Causes of Creutzfeldt-Jakob disease
The classic Creutzfeldt-Jakob disease was described in the 1920s by German neurologist Hans Gerhard Creutzfeldt and Alfons Maria Jakob, giving the disease its name. Although it is often called the mad cow disease in human beings, this is a wrong association. The mad cow disease which is also known as the bovine spongiform encephalopathy (BSE), CJD, vCJD, and nvCJD are all types of transmissible spongiform encephalopathy (TSE), which is characterized by spongy appearance of the brain tissue of the infected organisms.

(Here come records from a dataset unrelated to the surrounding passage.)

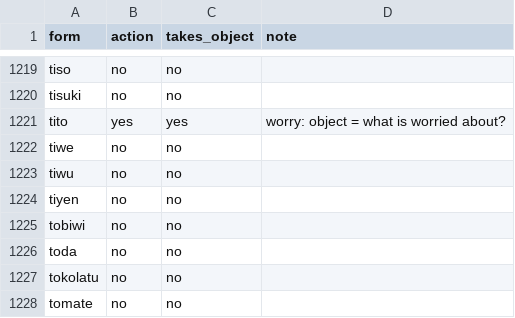
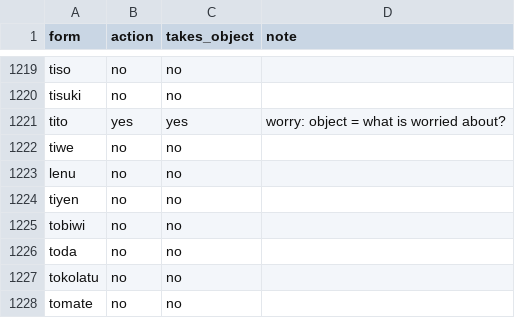
Before and after one commit to LilijoySkyseeker/apupiwe, a TSV file: data/roles.tsv, drawn as a sheet; only a part is shown, gaps mark what is left out; the diff covers the shown part only.

```diff
--- a/data/roles.tsv
+++ b/data/roles.tsv
@@ -1222,3 +1222,3 @@ tito	yes	yes	worry: object = what is worried about?
 tiwe	no	no	
-tiwu	no	no	
+lenu	no	no	
 tiyen	no	no	
```
Also changed, not shown: 5 edited cells elsewhere in this file, data/compounds.tsv, data/lexicon.tsv, 15 other files.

Creutzfeldt-Jakob disease can occur in three different ways. In over 80% of the cases, it occurs sporadically for no apparent reason. Almost 5% to 10% of the cases of CJD are hereditary, that are passed on as a result of gene mutation. A small percentage of classic CJD is contracted through contamination. Although some researchers dispute the role of the prion, till date, the prion theory is the most widely accepted cause of the TSE. However, greater characterization of this protein is required.
The disease in humans is believed to have been caused by consumption of infected cattle beef, carrying the agent of BSE. Besides the co-relation between the consumption of infected beef products, the fact that healthy cows when fed with tissue infected with BSE agent (prion) also contracted the disease has lent further ground to the theory of the disease being transmitted to human beings through infected bovine tissue.